Pathway leading to the thermal baths (Photograph taken by Susan Nelson)

Looking for some juicy gossip?
Alongside the glitz and glamour, Baiae was also notorious for its hedonistic culture. According to ancient records, it was a city of scandals, corruptions and temptations. Seneca, a major philosophical figure of the Roman Imperial Period called Baiae a "resort of vice" while the Roman poet Ovid referred to it as "a favourable place for lovemaking". Sure, Caesar may have had his own summer villa there, but it really was a pleasure house. The elite often lived the life of a harlot and indulged in beach parties and drinking sessions (think Hamptons on steroids...). Fun fact: the city was so scandalous that apparently, Emperor Nero had his Mother Agrippina murdered there (shudders).

Of Hot Springs and Spa Days
Baiae lying nestled by the emerald sea helped itself grow into a major port needed for trade, communications, and tourism for the rich. The city was located above volcanic vents, thus water that flowed into the cities were often warm as the Roman engineers managed to construct a complex system of chambers (hooray for their creative minds!) that channelled underground heat into facilities that acted as saunas, bathhouses and hot springs - which were common in the city.

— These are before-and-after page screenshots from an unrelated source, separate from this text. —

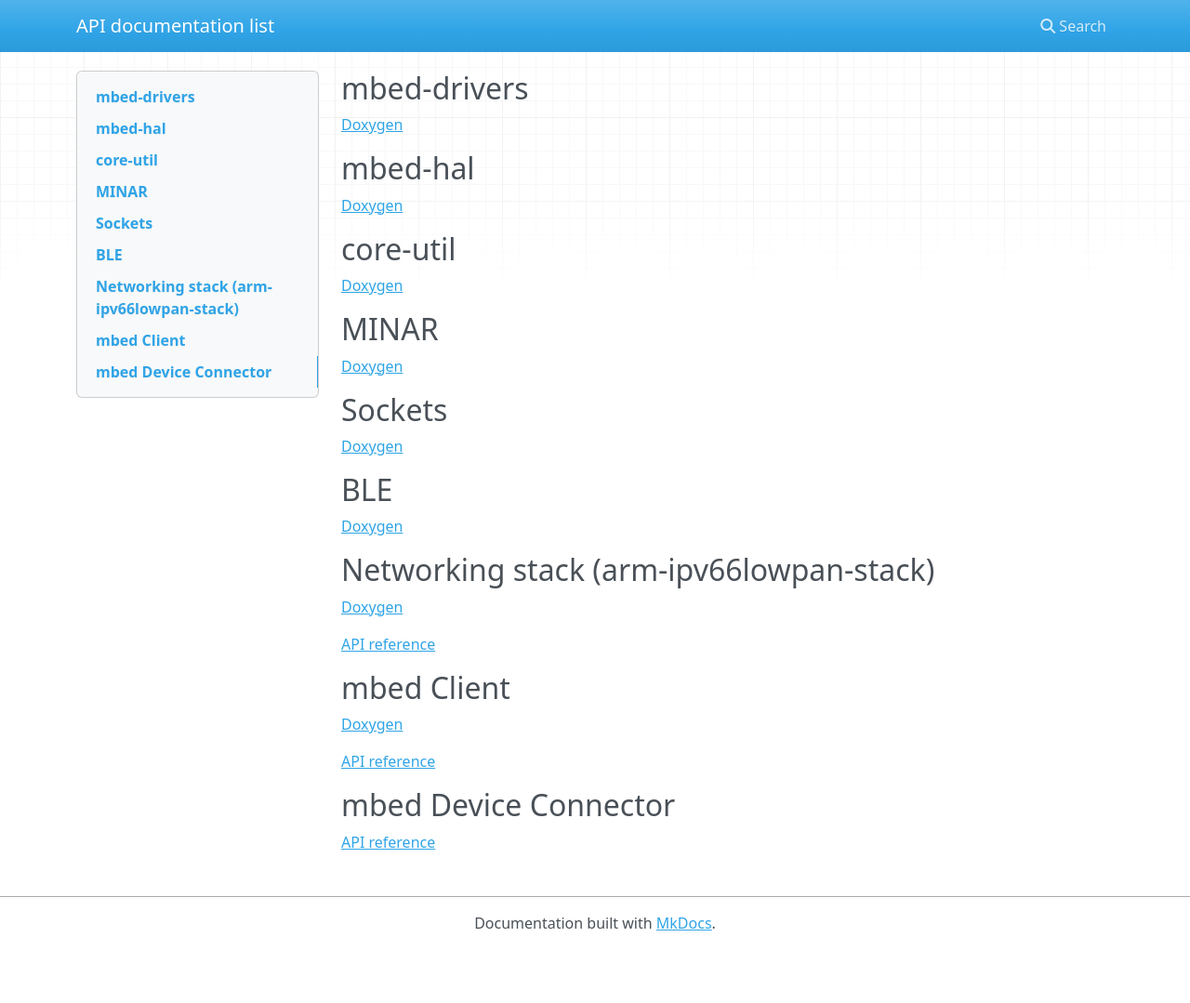
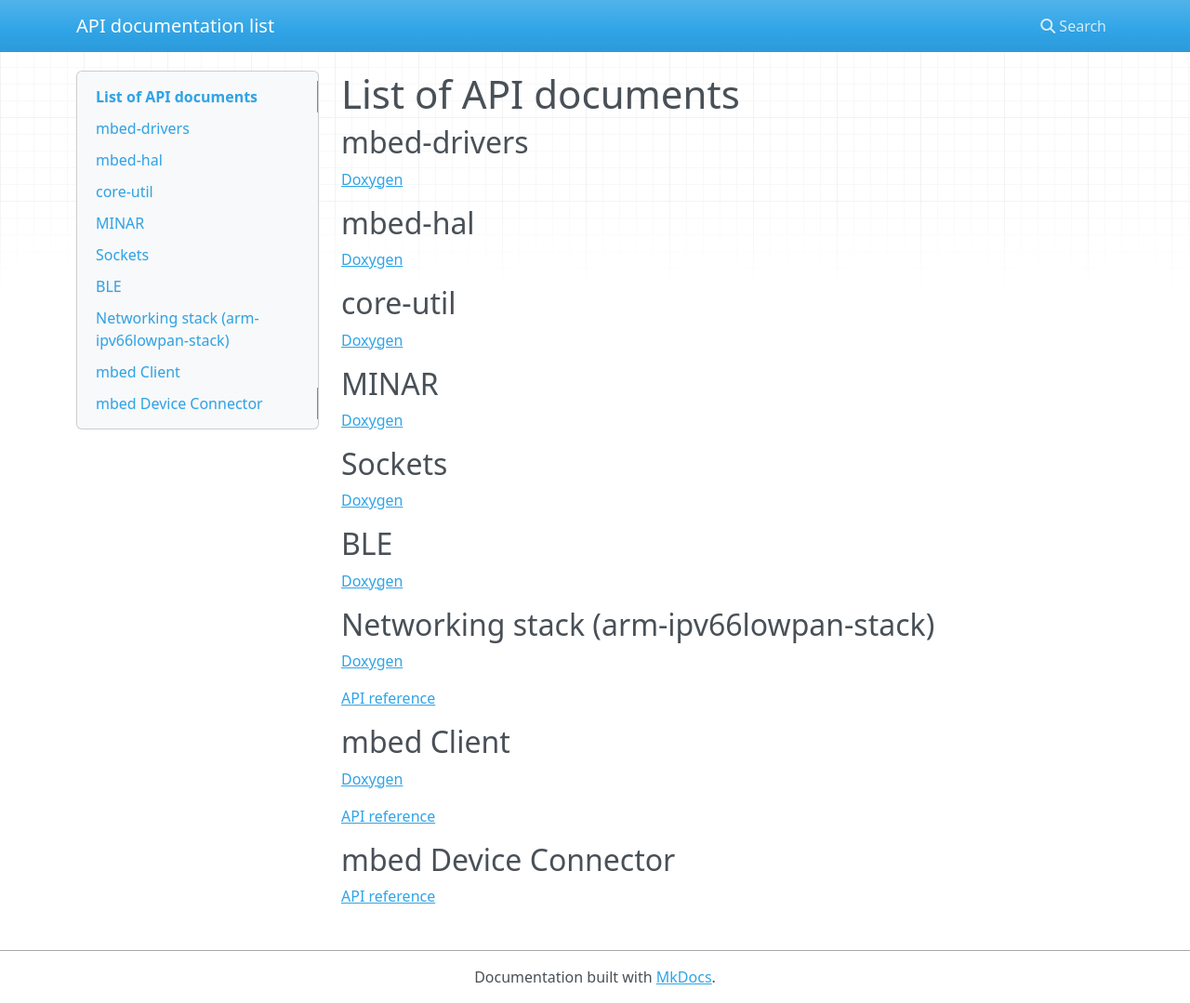
Before and after one commit to ARMmbed/API_docs_list, an MkDocs documentation site: the page built from Docs/index.md, in a window 1280 px wide and 1079 px high. Shown: the whole window at 93% size. Built offline with MkDocs 1.6.1, drawn with Linux system fonts in a browser that asks for light colours; nearby versions of some CDN libraries; old or Windows-style settings are respelled for this version of MkDocs.

Commit message:
Adding header 1

```diff
--- a/Docs/index.md
+++ b/Docs/index.md
@@ -1,3 +1,5 @@
+# List of API documents
+
 ## mbed-drivers
 
 [Doxygen](https://docs.mbed.com/docs/mbed-drivers-api/en/latest/api/index.html)
```
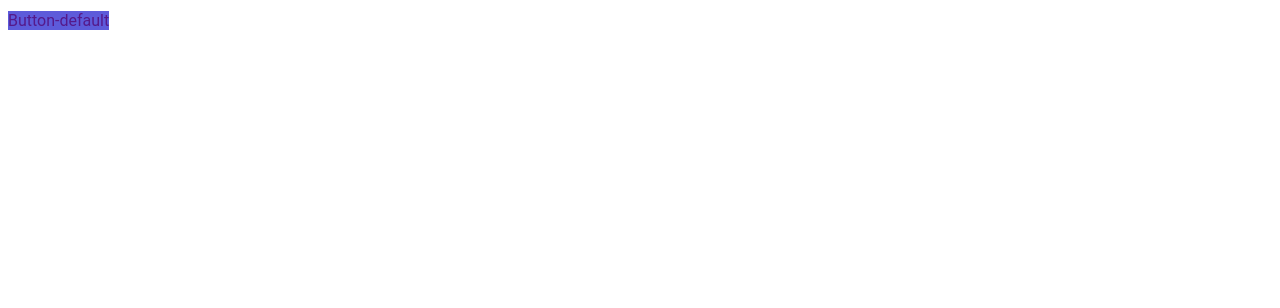
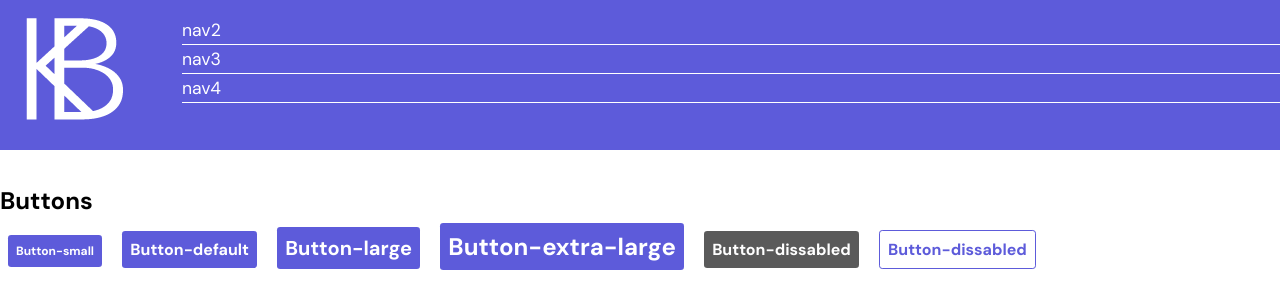
Before and after one commit to KobeBrandt/KBrandt_Design-system, a plain HTML site: page index.html in a window 1280 px wide. Drawn offline with Linux system fonts and the light colour scheme.

Commit message:
nav + buttons

```diff
--- a/index.html
+++ b/index.html
@@ -3,15 +3,37 @@
 <head>
     <meta charset="UTF-8">
     <meta name="viewport" content="width=device-width, initial-scale=1.0">
+    <link href="https://fonts.googleapis.com/css2?family=DM+Sans:ital,opsz,wght@0,9..40,100..1000;1,9..40,100..1000&display=swap" rel="stylesheet">
     <link rel="stylesheet" href="./styles/style.css">
     <title>Documentation</title>
 </head>
 <body>
     <header>
-
+        <nav class="nav">
+            <a href=""><img src="./images/kb_logo.png" alt="KB"></a>
+           <ul>
+            <li>
+                <a href="">nav2</a>
+            </li>
+            <li>
+                <a href="">nav3</a>
+            </li>
+            <li>
+                <a href="">nav4</a>
+            </li>
+           </ul>
+        </nav>
     </header>
     <main>
-        <a href="" class="button">Button-default</a>
+        <section>
+            <h2>Buttons</h2>
+            <a href="" class="button button-small">Button-small</a>
+            <a href="" class="button">Button-default</a>
+            <a href="" class="button button-large">Button-large</a>
+            <a href="" class="button button-extra-large">Button-extra-large</a>
+            <a href="" class="button button-disabled">Button-dissabled</a>
+            <a href="" class="button button-secondary">Button-dissabled</a>
+        </section>
     </main>
     <footer>
 
--- a/styles/atoms/button.css
+++ b/styles/atoms/button.css
@@ -1,4 +1,37 @@
 .button{
     background-color: var(--primary);
     text-decoration: none;
+    color: var(--white);
+    padding: 0.5rem;
+    font-weight: bold;
+    border-radius: 0.2rem;
+    margin: 0.5rem;
+    @media (min-width: 46.875em) {
+        transition: box-shadow 0.3s ease-in-out;
+        &:hover{
+            box-shadow: 0rem 0rem 0.2rem var(--light-mode-text);
+        }
+    }
 }
+.button-small{
+    font-size: 75%;
+}
+.button-large{
+    font-size: 125%;
+}
+.button-extra-large{
+    font-size: 150%;
+}
+.button-disabled{
+    background-color: var(--gray);
+    opacity: 90%;
+        &:hover{
+            box-shadow: none;
+            cursor: not-allowed;
+        }
+}
+.button-secondary{
+    border: 0.1rem solid var(--primary);
+    background-color: inherit;
+    color: var(--primary);
+}
--- a/styles/base.css
+++ b/styles/base.css
@@ -2,13 +2,21 @@
 :root{
     /* Colors */
     --primary: #5d5bda;
-    --light-mode-text: #ffffff;
+
+    /* Light mode */
+    --light-mode-text: #000000;
     --light-mode-background: #f5f5f5;
+
+    /* dark mode */
+
+    /* just colors */
+    --white: #ffffff;
+    --gray: #494949;
 
 
 
     /* Typografie */
-    font-family: roboto,sans-serif;
+    font-family: "DM Sans", sans-serif;
     line-height: 1.6;
     scroll-behavior: smooth;
     h2{
--- a/styles/generic.css
+++ b/styles/generic.css
@@ -0,0 +1,3 @@
+body{
+    margin: 0;
+}
--- a/styles/layout.css
+++ b/styles/layout.css
@@ -0,0 +1,5 @@
+.container{
+    max-width: 80rem;
+    margin-inline: auto;
+    padding-inline: 1rem;
+}
--- a/styles/molecules/molecules.css
+++ b/styles/molecules/molecules.css
@@ -0,0 +1 @@
+@import "./nav.css";
--- /dev/null
+++ b/styles/molecules/nav.css
@@ -0,0 +1,21 @@
+.nav{
+    display: flex;
+    background-color: var(--primary);
+    img{
+
+    }
+    ul{
+        color: var(--white);
+        list-style: none;
+        width: 100%;
+        li{
+            font-size: 110%;
+            border-bottom: 0.1rem solid var(--white);
+            a{
+                display:block;
+                text-decoration: none;
+                color: inherit;
+            }
+        }
+    }
+}
```
Also changed, not shown: images/kb_logo.png (added).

The water in these bathhouses were slightly acidic as they were directed from underground sulfur springs. Later, these springs were used by physicians to treat their patients of their illnesses as it showed beneficial to symptoms. So, if you had lived during that time and was someone who enjoys a day at the spa - this was definitely a must go for you!

Temple of Mercury (but it is not really a temple)

Do not be fooled by its name, this was not a place of worship but rather the name of a hot spring! This was one of the most popular hot spring sites, believed to be the largest dome in the world prior to the construction of Rome’s Pantheon in 128 CE. The temple was constructed using wedged shaped blocks of tufa limestone that were aligned in concentric circles and then cemented in place. It provided acoustical properties as a result of the oculus in the dome roof.

Temple of Mercury also known as Temple of Echos (Photograph taken by Susan Nelson)

Augustan; Baia; Cf. Circular chamber, La Montagnola tomb, Quinto Fiorentino, last quarter 7th c. B.C. - n.a.

Downfall of Baiae: why do all good things come to an end?
Sadly as with all great things, this surreal getaway had to come to an end too. It declined as the Roman Empire did and was invaded by the Saracens otherwise known as Muslims today in the 8th century. It was then vacated and abandoned as Malaria became a problem. By the Renaissance period (c. 1300 - 1500 CE), it was largely sunken underwater due to volcanic activity. (It was only in the 1920s where it was recovered once more). What we are left with are reminisces of what it once was.

Modern Day Remains
This once-lost underwater city, now found, is a treasure to behold. If you are looking for adventure (with a touch of history) - forget about the Maldives or any other islands around Indonesia and the Philippines: today, the ancient remains of Baiae has become one of the world's few underwater archaeological parks. Visitors can view the amazingly preserved crumbles and structures of the city through glass-bottomed boats. Fans of the underwater can even snorkel or scuba dive as people are allowed to swim amongst the copious ruins and experience first-hand how life may have been like among the elite Romans! If there is one takeaway from this, it is truly the appreciation of history in our modern society. The famous thermal bathing complex may be a mere shadow of the grand and elegant Roman Baiae at the height of its glory, but with such a rich history down under still waiting to be uncovered, its waters definitely still hold wonders.

Baiae Mosaic Floor (courtesy of Parco Archeologico Sommer Sodibaia)

Sunken Nymphaeum of Baiae (courtesy of Parco Archeologico Sommer Sodibaia) off the Bay of Naples